Israeli aircraft struck Syrian army positions on Saturday after fire from its war-torn neighbour hit the Israeli-held zone of the Golan Heights earlier in the day, the military said.
The Israeli strike targeted artillery positions of the Syrian government in response to "a projectile" that hit the northern Golan, causing no injuries or damages, an army statement said.
A military official told the Haaretz newspaper that the Israeli army holds the Syrian government responsible for the errant fire and that the army will not tolerate any attempt to harm Israel's sovereignty and the security of its citizens.
A military spokeswoman said the projectile was most likely unintentional "spillover" from the internal fighting in Syria.
Israeli occupation again bombed Syria after a 'projectile' from Syria landed in Syria's Golan which is illegally occupied by Israel.
— OccPal-Gaza (@OccPalGaza) September 10, 2016
Residents in the Golan Heights said they heard explosions throughout the day amid the fighting between rival forces in Syria.
It was the third such incident in six days and came soon after Russia and the US announced a deal on a new Syrian ceasefire, set to come into force on Monday.
On Thursday, the Israel air force struck targets belonging to the Syrian government, the military announced, hours after mortar fire from the Syrian military errantly spilled into the northern Golan Heights, Haaretz said.

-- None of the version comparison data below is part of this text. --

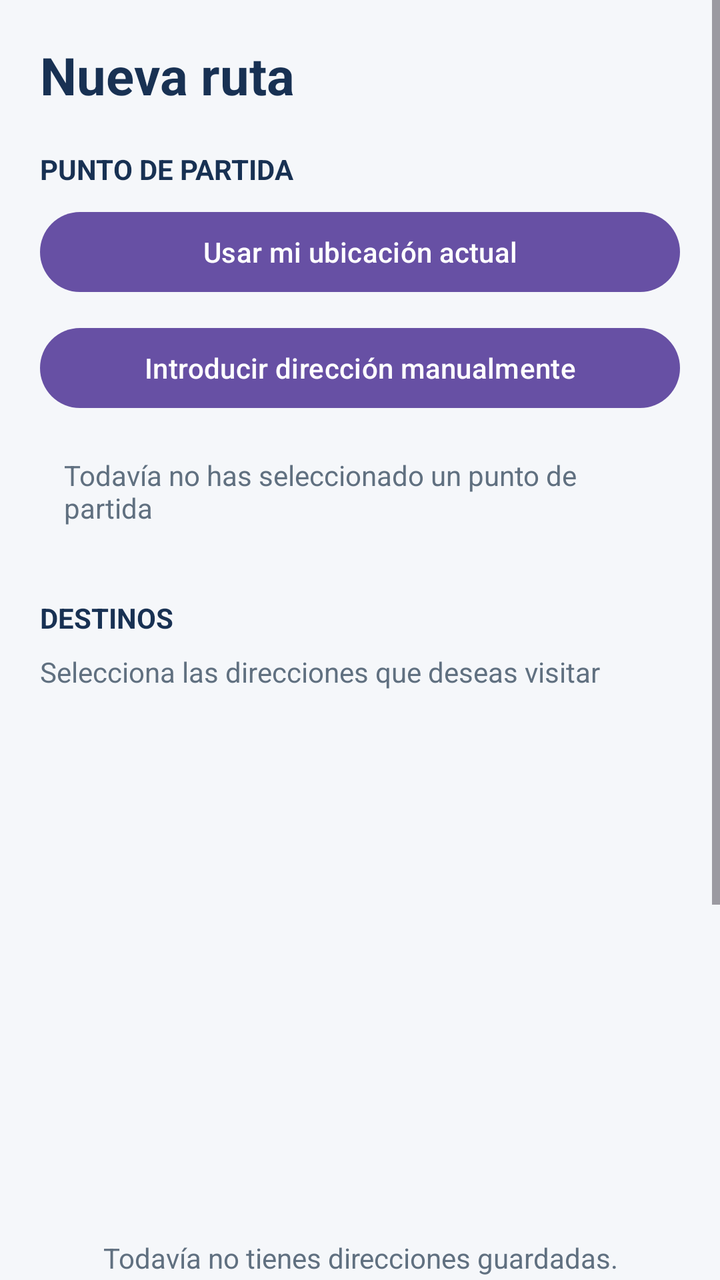
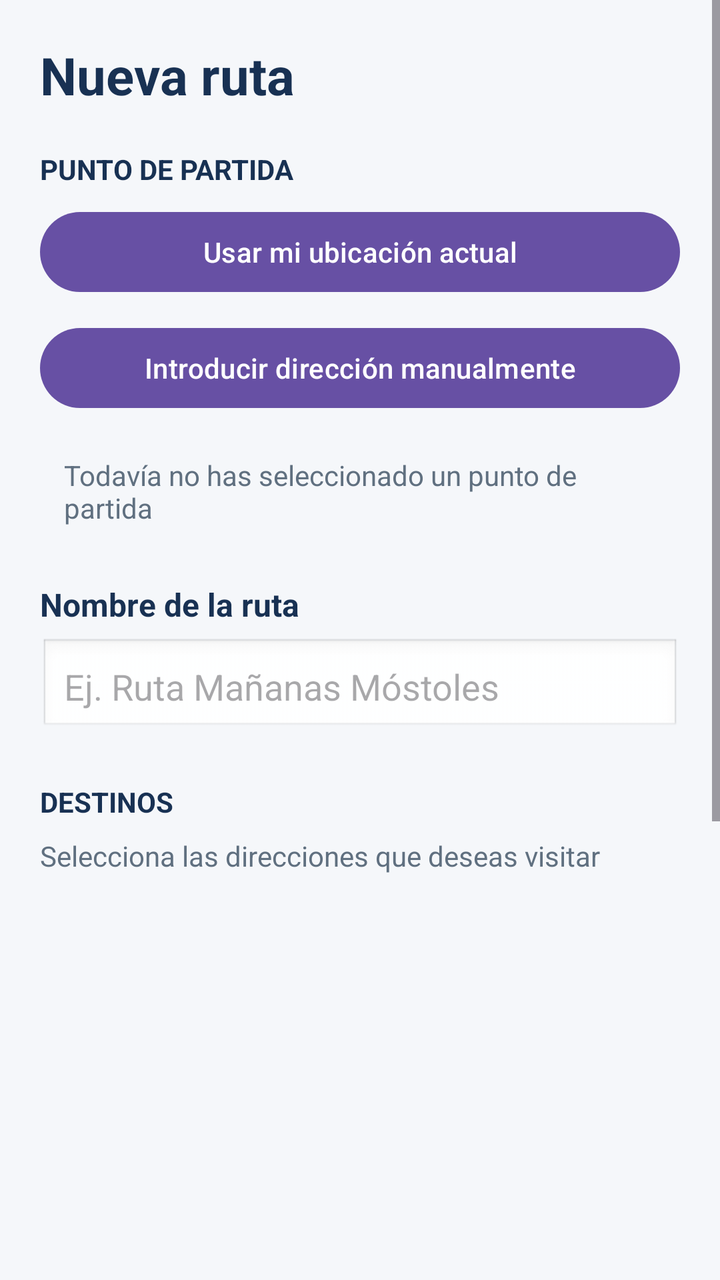

Screens rendered from an Android XML layout before and after an edit, with the pre-edit source and the edit as a unified diff.
<!-- AndroidManifest.xml: application theme Theme.RoutePlanner -->
<!-- res/layout/activity_new_route.xml -->
<?xml version="1.0" encoding="utf-8"?>
<ScrollView xmlns:android="http://schemas.android.com/apk/res/android"
    android:layout_width="match_parent"
    android:layout_height="match_parent"
    android:fillViewport="true"
    android:background="#F5F7FA"
    android:nestedScrollingEnabled="true">

    <LinearLayout
        android:layout_width="match_parent"
        android:layout_height="wrap_content"
        android:orientation="vertical"
        android:padding="20dp">

        <TextView
            android:layout_width="match_parent"
            android:layout_height="wrap_content"
            android:text="Nueva ruta"
            android:textSize="26sp"
            android:textStyle="bold"
            android:textColor="#183153"
            android:layout_marginBottom="20dp"/>

        <TextView
            android:layout_width="match_parent"
            android:layout_height="wrap_content"
            android:text="PUNTO DE PARTIDA"
            android:textStyle="bold"
            android:textColor="#183153"
            android:layout_marginBottom="8dp"/>


        <Button
            android:id="@+id/btnCurrentLocation"
            android:layout_width="match_parent"
            android:layout_height="wrap_content"
            android:text="Usar mi ubicación actual"
            android:drawableStart="@android:drawable/ic_menu_mylocation"
            android:layout_marginBottom="10dp" />

        <Button
            android:id="@+id/btnManualOrigin"
            android:layout_width="match_parent"
            android:layout_height="wrap_content"
            android:text="Introducir dirección manualmente"
            android:drawableStart="@android:drawable/ic_menu_search" />

        <TextView
            android:id="@+id/tvSelectedOrigin"
            android:layout_width="match_parent"
            android:layout_height="wrap_content"
            android:text="Todavía no has seleccionado un punto de partida"
            android:textColor="#607080"
            android:padding="12dp"
            android:layout_marginTop="8dp" />

        <TextView
            android:layout_width="match_parent"
            android:layout_height="wrap_content"
            android:text="DESTINOS"
            android:textStyle="bold"
            android:textColor="#183153"
            android:layout_marginTop="24dp"
            android:layout_marginBottom="8dp"/>

        <TextView
            android:id="@+id/tvDestinationCount"
            android:layout_width="match_parent"
            android:layout_height="wrap_content"
            android:text="Selecciona las direcciones que deseas visitar"
            android:textColor="#607080"
            android:layout_marginBottom="8dp"/>

        <androidx.recyclerview.widget.RecyclerView
            android:id="@+id/rvRouteDestinations"
            android:layout_width="match_parent"
            android:layout_height="250dp"
            android:nestedScrollingEnabled="true"
            android:overScrollMode="always"/>

        <TextView
            android:id="@+id/tvNoDestinations"
            android:layout_width="match_parent"
            android:layout_height="wrap_content"
            android:text="Todavía no tienes direcciones guardadas."
            android:textColor="#607080"
            android:padding="16dp"
            android:textAlignment="center"/>

        <TextView
            android:layout_width="match_parent"
            android:layout_height="wrap_content"
            android:text="MÉTODO DE ORDENACIÓN"
            android:textStyle="bold"
            android:textColor="#183153"
            android:layout_marginTop="24dp"
            android:layout_marginBottom="8dp"/>

        <RadioGroup
            android:id="@+id/rgOptimization"
            android:layout_width="match_parent"
            android:layout_height="wrap_content"
            android:orientation="vertical">

            <RadioButton
                android:id="@+id/rbNearest"
                android:layout_width="match_parent"
                android:layout_height="wrap_content"
                android:text="Vecino más cercano"
                android:checked="true"/>

            <RadioButton
                android:id="@+id/rbGlobal"
                android:layout_width="match_parent"
                android:layout_height="wrap_content"
                android:text="Optimización global (Google Routes)"/>

        </RadioGroup>

        <Button
            android:id="@+id/btnCalculateRoute"
            android:layout_width="match_parent"
            android:layout_height="60dp"
            android:text="Calcular ruta"
            android:layout_marginTop="24dp"/>

    </LinearLayout>
</ScrollView>
<!-- resources referenced by this layout -->
<resources>
  <style name="Theme.RoutePlanner" parent="Base.Theme.RoutePlanner" />
  <style name="Base.Theme.RoutePlanner" parent="Theme.Material3.DayNight.NoActionBar">
          
          
      </style>
</resources>

<!-- the commit's change to res/layout/activity_new_route.xml (unified diff, before → after) -->
@@ -53,6 +53,27 @@
             android:textColor="#607080"
             android:padding="12dp"
             android:layout_marginTop="8dp" />
+
+
+        <TextView
+            android:layout_width="match_parent"
+            android:layout_height="wrap_content"
+            android:text="Nombre de la ruta"
+            android:textColor="#183153"
+            android:textSize="16sp"
+            android:textStyle="bold"
+            android:layout_marginTop="16dp"
+            android:layout_marginBottom="6dp" />
+
+        <EditText
+            android:id="@+id/etRouteName"
+            android:layout_width="match_parent"
+            android:layout_height="wrap_content"
+            android:hint="Ej. Ruta Mañanas Móstoles"
+            android:inputType="textCapSentences"
+            android:maxLines="1"
+            android:padding="12dp"
+            android:background="@android:drawable/edit_text" />
 
         <TextView
             android:layout_width="match_parent"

A similar incident took place on Sunday, when Israeli forces attacked artillery belonging to the Syrian government in response to a shell that exploded in the Israeli Golan Heights, Haaretz said.
There were similar events in July and previously.
Israel has sought to avoid being drawn into Syria's complex war which is now in its sixth year, but it has attacked Syrian military targets when fire from the conflict spills over.
Israel seized 1,200 square kilometres of the Golan Heights from Syria in the Six-Day War of 1967 and later annexed it in a move never recognised by the international community.